--- DATA LISTING Enclosed Below ---

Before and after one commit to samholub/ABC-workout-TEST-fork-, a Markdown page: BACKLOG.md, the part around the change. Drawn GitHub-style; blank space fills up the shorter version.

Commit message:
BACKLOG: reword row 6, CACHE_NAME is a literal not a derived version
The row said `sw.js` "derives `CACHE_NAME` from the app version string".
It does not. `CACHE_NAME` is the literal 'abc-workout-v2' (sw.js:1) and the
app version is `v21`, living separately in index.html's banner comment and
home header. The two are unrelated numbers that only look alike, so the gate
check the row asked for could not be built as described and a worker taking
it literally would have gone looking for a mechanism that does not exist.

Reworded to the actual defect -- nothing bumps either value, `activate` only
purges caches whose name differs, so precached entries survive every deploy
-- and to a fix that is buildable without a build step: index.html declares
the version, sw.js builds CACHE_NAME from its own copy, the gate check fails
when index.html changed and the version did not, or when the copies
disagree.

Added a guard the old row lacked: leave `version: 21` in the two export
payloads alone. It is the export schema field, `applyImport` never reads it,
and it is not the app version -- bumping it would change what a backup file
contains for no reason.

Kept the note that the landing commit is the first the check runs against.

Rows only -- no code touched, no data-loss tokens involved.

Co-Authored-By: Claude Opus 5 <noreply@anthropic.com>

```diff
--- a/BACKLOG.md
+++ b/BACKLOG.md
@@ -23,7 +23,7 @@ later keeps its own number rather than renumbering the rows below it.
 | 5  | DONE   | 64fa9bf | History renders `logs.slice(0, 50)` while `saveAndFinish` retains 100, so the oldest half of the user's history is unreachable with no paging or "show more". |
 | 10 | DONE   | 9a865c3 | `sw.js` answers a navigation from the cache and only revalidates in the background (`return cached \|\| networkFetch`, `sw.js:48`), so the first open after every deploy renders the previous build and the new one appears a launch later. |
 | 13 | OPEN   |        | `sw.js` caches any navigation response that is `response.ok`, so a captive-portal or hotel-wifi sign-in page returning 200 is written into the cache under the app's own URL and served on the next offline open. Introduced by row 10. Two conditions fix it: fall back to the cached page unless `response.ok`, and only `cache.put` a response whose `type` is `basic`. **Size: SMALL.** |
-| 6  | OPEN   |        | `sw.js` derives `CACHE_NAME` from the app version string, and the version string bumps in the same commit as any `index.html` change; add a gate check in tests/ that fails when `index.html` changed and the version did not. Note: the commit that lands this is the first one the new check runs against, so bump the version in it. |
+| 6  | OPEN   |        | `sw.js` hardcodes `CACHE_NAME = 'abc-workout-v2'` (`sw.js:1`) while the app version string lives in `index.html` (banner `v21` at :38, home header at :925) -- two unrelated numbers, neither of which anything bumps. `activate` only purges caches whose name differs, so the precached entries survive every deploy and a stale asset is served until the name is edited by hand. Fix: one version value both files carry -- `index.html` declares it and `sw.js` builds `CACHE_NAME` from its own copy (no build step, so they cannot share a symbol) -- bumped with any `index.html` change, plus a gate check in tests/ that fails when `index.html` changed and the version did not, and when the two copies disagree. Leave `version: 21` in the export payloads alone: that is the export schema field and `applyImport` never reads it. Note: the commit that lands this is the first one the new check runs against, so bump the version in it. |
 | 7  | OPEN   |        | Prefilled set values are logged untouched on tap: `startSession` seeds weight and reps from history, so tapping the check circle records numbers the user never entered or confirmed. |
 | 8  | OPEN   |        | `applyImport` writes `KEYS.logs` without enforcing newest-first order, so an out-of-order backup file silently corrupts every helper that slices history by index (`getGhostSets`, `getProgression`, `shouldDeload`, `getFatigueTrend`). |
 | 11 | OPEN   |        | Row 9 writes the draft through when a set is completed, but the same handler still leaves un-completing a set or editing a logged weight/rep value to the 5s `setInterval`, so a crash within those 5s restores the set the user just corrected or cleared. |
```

--- End of Enclosed DATA LISTING ---

Go through the entries above and copy each line with "renders" in it.

*WRITTEN RESPONSE*:
 | 5  | DONE   | 64fa9bf | History renders `logs.slice(0, 50)` while `saveAndFinish` retains 100, so the oldest half of the user's history is unreachable with no paging or "show more". |
 | 10 | DONE   | 9a865c3 | `sw.js` answers a navigation from the cache and only revalidates in the background (`return cached \|\| networkFetch`, `sw.js:48`), so the first open after every deploy renders the previous build and the new one appears a launch later. |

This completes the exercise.